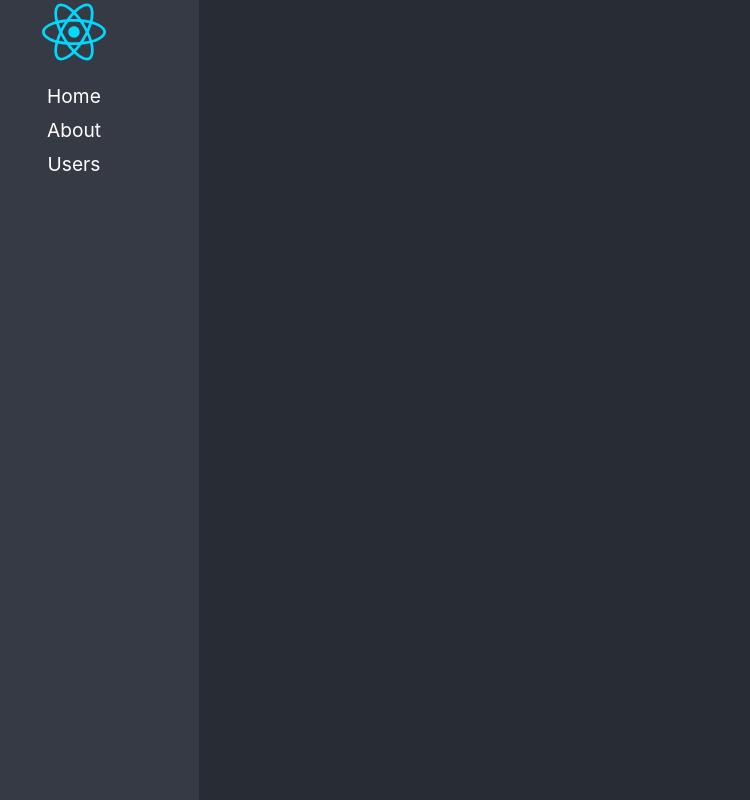
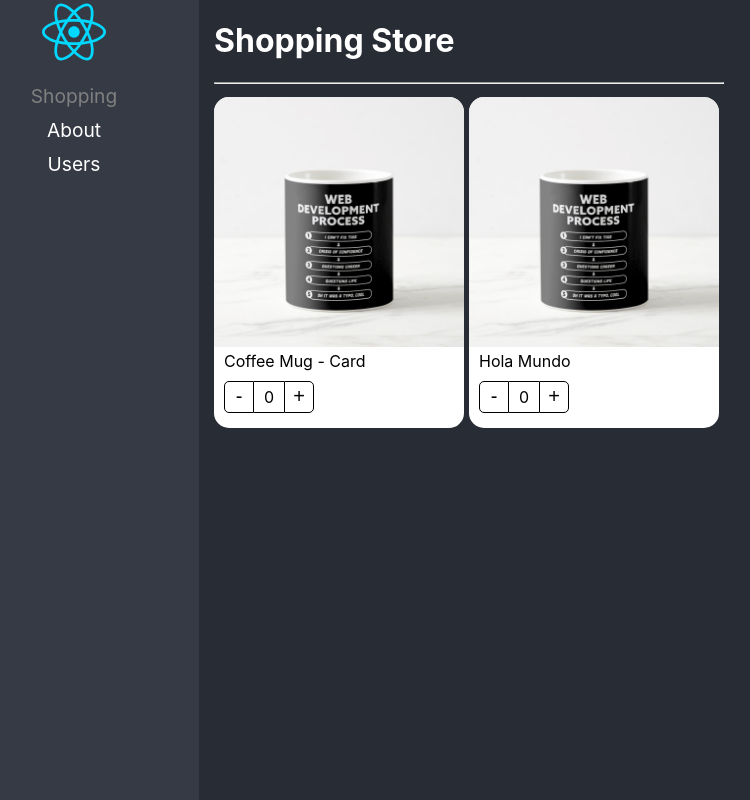
Before and after one commit to fernando-gimeno/react-adv, a React (Vite) app: page / in a window 1280 px wide. Shown: the whole page, without its empty margins (51-801 px from the left). Built offline with nearby package versions, Linux system fonts and the light colour scheme.

Commit message:
Component Compound listo

```diff
--- /dev/null
+++ b/src/02-component-patterns/components/ProductButtons.tsx
@@ -0,0 +1,20 @@
+import { useContext } from "react";
+import { ProductContext } from "./ProductCard";
+
+import styles from "../styles/styles.module.css";
+
+export const ProductButtons = () => {
+  const { increaseBy, counter } = useContext(ProductContext);
+
+  return (
+    <div className={styles.buttonsContainer}>
+      <button className={styles.buttonMinus} onClick={() => increaseBy(-1)}>
+        -
+      </button>
+      <div className={styles.countLabel}>{counter}</div>
+      <button className={styles.buttonAdd} onClick={() => increaseBy(1)}>
+        +
+      </button>
+    </div>
+  );
+};
--- /dev/null
+++ b/src/02-component-patterns/components/ProductCard.tsx
@@ -0,0 +1,20 @@
+import styles from "../styles/styles.module.css";
+import { useProduct } from "../hooks/useProduct";
+import { createContext } from "react";
+import {
+  ProductCardProps,
+  ProductContextProps,
+} from "../interfaces/interfaces";
+
+export const ProductContext = createContext({} as ProductContextProps);
+const { Provider } = ProductContext;
+
+export const ProductCard = ({ children, product }: ProductCardProps) => {
+  const { counter, increaseBy } = useProduct();
+
+  return (
+    <Provider value={{ counter, increaseBy, product }}>
+      <div className={styles.productCard}>{children}</div>
+    </Provider>
+  );
+};
--- /dev/null
+++ b/src/02-component-patterns/components/ProductImage.tsx
@@ -0,0 +1,24 @@
+import { useContext } from "react";
+import { ProductContext } from "./ProductCard";
+
+import styles from "../styles/styles.module.css";
+import noImage from "../assets/no-image.jpg";
+
+
+export const ProductImage = ({ img }: { img?: string }) => {
+  const { product } = useContext(ProductContext);
+
+  let imgToShow: string;
+
+  if (img) {
+    imgToShow = img;
+  } else if (product.img) {
+    imgToShow = product.img;
+  } else {
+    imgToShow = noImage;
+  }
+
+  return (
+    <img className={styles.productImg} src={imgToShow} alt="Product image" />
+  );
+};
--- /dev/null
+++ b/src/02-component-patterns/components/ProductTitle.tsx
@@ -0,0 +1,13 @@
+import { useContext } from "react";
+import { ProductContext } from "./ProductCard";
+
+import styles from "../styles/styles.module.css";
+
+export const ProductTitle = ({ title }: { title?: string }) => {
+  const { product } = useContext(ProductContext);
+
+  return (
+    <span className={styles.productDescription}>
+      {title || product.title}
+    </span>)
+};
--- /dev/null
+++ b/src/02-component-patterns/components/index.ts
@@ -0,0 +1,18 @@
+import { ProductCard as ProductCardHOC } from "./ProductCard";
+import { ProductCardHOCProps } from "../interfaces/interfaces";
+
+import { ProductImage } from "./ProductImage";
+import { ProductTitle } from "./ProductTitle";
+import { ProductButtons } from "./ProductButtons";
+
+export { ProductImage } from "./ProductImage";
+export { ProductTitle } from "./ProductTitle";
+export { ProductButtons } from "./ProductButtons";
+
+export const ProductCard: ProductCardHOCProps = Object.assign(ProductCardHOC, {
+  Title: ProductTitle,
+  Image: ProductImage,
+  Buttons: ProductButtons,
+});
+
+export default ProductCard;
--- /dev/null
+++ b/src/02-component-patterns/hooks/useProduct.ts
@@ -0,0 +1,14 @@
+import { useState } from "react";
+
+export const useProduct = () => {
+  const [counter, setCounter] = useState(0);
+
+  const increaseBy = (value: number) => {
+    setCounter((prev) => Math.max(prev + value, 0));
+  };
+
+  return {
+    counter,
+    increaseBy,
+  };
+};
--- /dev/null
+++ b/src/02-component-patterns/interfaces/interfaces.ts
@@ -0,0 +1,23 @@
+export interface ProductCardProps {
+  children?: React.ReactElement | React.ReactElement[];
+  product: Product;
+}
+
+export interface Product {
+  id: string;
+  title: string;
+  img?: string;
+}
+
+export interface ProductContextProps {
+  counter: number;
+  increaseBy: (value: number) => void;
+  product: Product;
+}
+
+export interface ProductCardHOCProps {
+  ({ children, product }: ProductCardProps): JSX.Element;
+  Image: ({ img }: { img?: string }) => JSX.Element;
+  Title: ({ title }: { title?: string }) => JSX.Element;
+  Buttons: () => JSX.Element;
+}
--- /dev/null
+++ b/src/02-component-patterns/pages/ShoppingPage.tsx
@@ -0,0 +1,34 @@
+import {
+  ProductButtons,
+  ProductCard,
+  ProductImage,
+  ProductTitle,
+} from "../components";
+
+const product = {
+  id: "1",
+  title: "Coffee Mug - Card",
+  img: "./coffee-mug.png",
+};
+
+export const ShoppingPage = () => {
+  return (
+    <div>
+      <h1>Shopping Store</h1>
+      <hr />
+      <div style={{ display: "flex", flexDirection: "row", flexWrap: "wrap" }}>
+        <ProductCard product={ product }>
+          <ProductCard.Image />
+          <ProductCard.Title title={ product.title } />
+          <ProductCard.Buttons />
+        </ProductCard>
+
+        <ProductCard product={product}>
+          <ProductImage />
+          <ProductTitle title="Hola Mundo" />
+          <ProductButtons />
+        </ProductCard>
+      </div>
+    </div>
+  );
+};
--- /dev/null
+++ b/src/02-component-patterns/styles/styles.module.css
@@ -0,0 +1,60 @@
+.productCard {
+    background-color: white;
+    border-radius: 15px;
+    color: black;
+    padding-bottom: 5px;
+    width: 250px;
+    margin-right: 5px;
+    margin-top: 5px;
+}
+
+.productImg {
+    border-radius: 15px 15px 0px 0px;
+    width: 100%;
+}
+
+.productDescription {
+    margin: 10px;
+}
+
+.buttonsContainer {
+    margin: 10px;
+    display: flex;
+    flex-direction: row;
+}
+
+.buttonMinus {
+    cursor: pointer;
+    background-color: transparent;
+    border: 1px solid black;
+    border-radius: 5px 0px 0px 5px;
+    font-size: 20px;
+    width: 30px;
+}
+
+.buttonMinus:hover {
+    background-color: rgba(0, 0, 0, 0.1);
+}
+
+.countLabel {
+    border-bottom: 1px solid black;
+    border-top: 1px solid black;
+    font-size: 16px;
+    height: 25px;
+    padding-top: 5px;
+    text-align: center;
+    width: 30px;
+}
+
+.buttonAdd {
+    cursor: pointer;
+    background-color: transparent;
+    border: 1px solid black;
+    border-radius: 0px 5px 5px 0px;
+    font-size: 20px;
+    width: 30px;
+}
+
+.buttonAdd:hover {
+    background-color: rgba(0, 0, 0, 0.1);
+}
--- a/src/routes/Navigation.tsx
+++ b/src/routes/Navigation.tsx
@@ -1,5 +1,6 @@
 import { BrowserRouter, Routes, Route, NavLink, Navigate } from "react-router-dom";
 import logo from "../assets/react.svg";
+import { ShoppingPage } from "../02-component-patterns/pages/ShoppingPage";
 
 export const Navigation = () => {
   return (
@@ -11,7 +12,7 @@
 
             <ul>
               <li>
-                <NavLink to="/home" className={({ isActive }) => (isActive ? "nav-active" : "")}>Home</NavLink>
+                <NavLink to="/" className={({ isActive }) => (isActive ? "nav-active" : "")}>Shopping</NavLink>
               </li>
               <li>
                 <NavLink to="/about" className={({ isActive }) => (isActive ? "nav-active" : "")}>About</NavLink>
@@ -25,7 +26,7 @@
           <Routes>
             <Route path="about" element={<h1>About Page</h1>} />
             <Route path="users" element={<h1>Users Page</h1>} />
-            <Route path="home" element={<h1>Home Page</h1>} />
+            <Route path="/" element={<ShoppingPage />} />
 
             <Route path="*" element={<Navigate to="/" replace />} />
           </Routes>
```
Also changed, not shown: public/coffee-mug.png (added), src/02-component-patterns/assets/no-image.jpg (added).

· · · ·

What you have to do
Copy each line above that contains the string "ProductTitle".

Result for this exercise
+++ b/src/02-component-patterns/components/ProductTitle.tsx
+export const ProductTitle = ({ title }: { title?: string }) => {
+import { ProductTitle } from "./ProductTitle";
+export { ProductTitle } from "./ProductTitle";
+  Title: ProductTitle,
+  ProductTitle,
+          <ProductTitle title="Hola Mundo" />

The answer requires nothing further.